▶ _Input records_:
_____

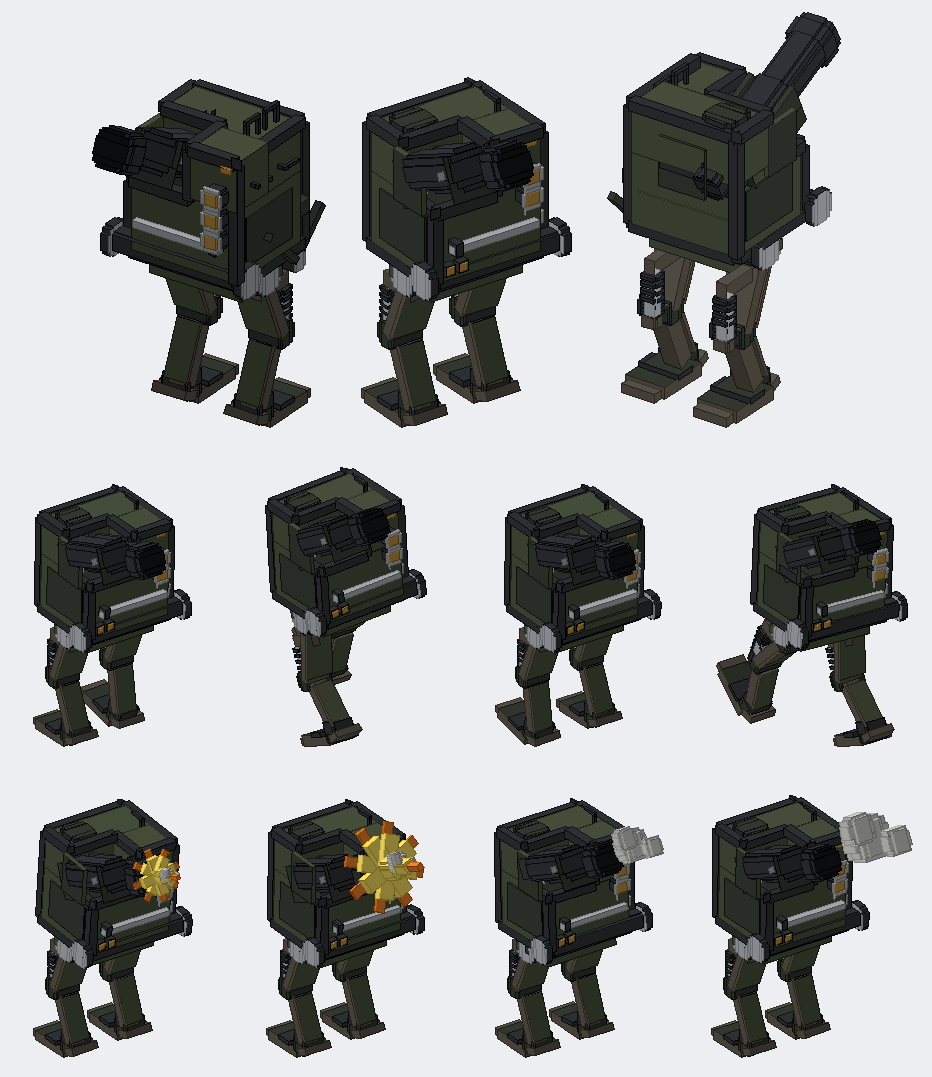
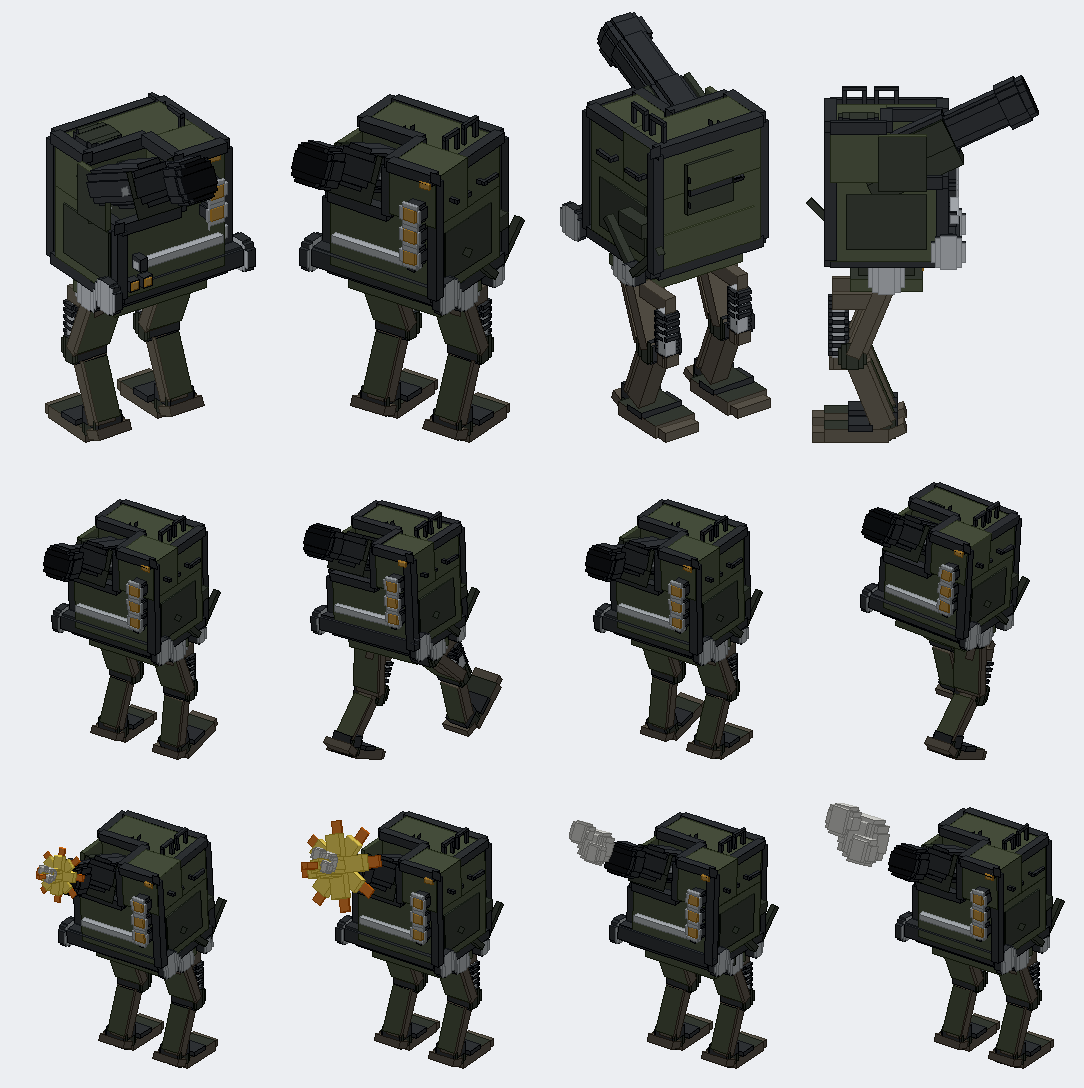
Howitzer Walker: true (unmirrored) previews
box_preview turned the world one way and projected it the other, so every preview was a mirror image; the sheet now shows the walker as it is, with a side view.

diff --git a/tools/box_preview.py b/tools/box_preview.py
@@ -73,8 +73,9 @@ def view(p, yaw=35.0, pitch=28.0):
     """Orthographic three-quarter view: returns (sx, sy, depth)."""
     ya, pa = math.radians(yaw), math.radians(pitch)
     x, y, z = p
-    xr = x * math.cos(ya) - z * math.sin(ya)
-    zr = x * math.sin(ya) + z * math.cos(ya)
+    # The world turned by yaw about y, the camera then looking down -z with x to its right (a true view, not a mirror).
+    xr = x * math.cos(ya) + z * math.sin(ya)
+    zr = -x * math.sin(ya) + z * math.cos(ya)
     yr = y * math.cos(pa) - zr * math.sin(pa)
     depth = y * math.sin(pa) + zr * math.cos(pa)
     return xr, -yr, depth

_____

▶ _Exercise description_:
Using the listing above, list every line in which the string "pitch" occurs.

▶ _Solution to this problem_:
@@ -73,8 +73,9 @@ def view(p, yaw=35.0, pitch=28.0):
     ya, pa = math.radians(yaw), math.radians(pitch)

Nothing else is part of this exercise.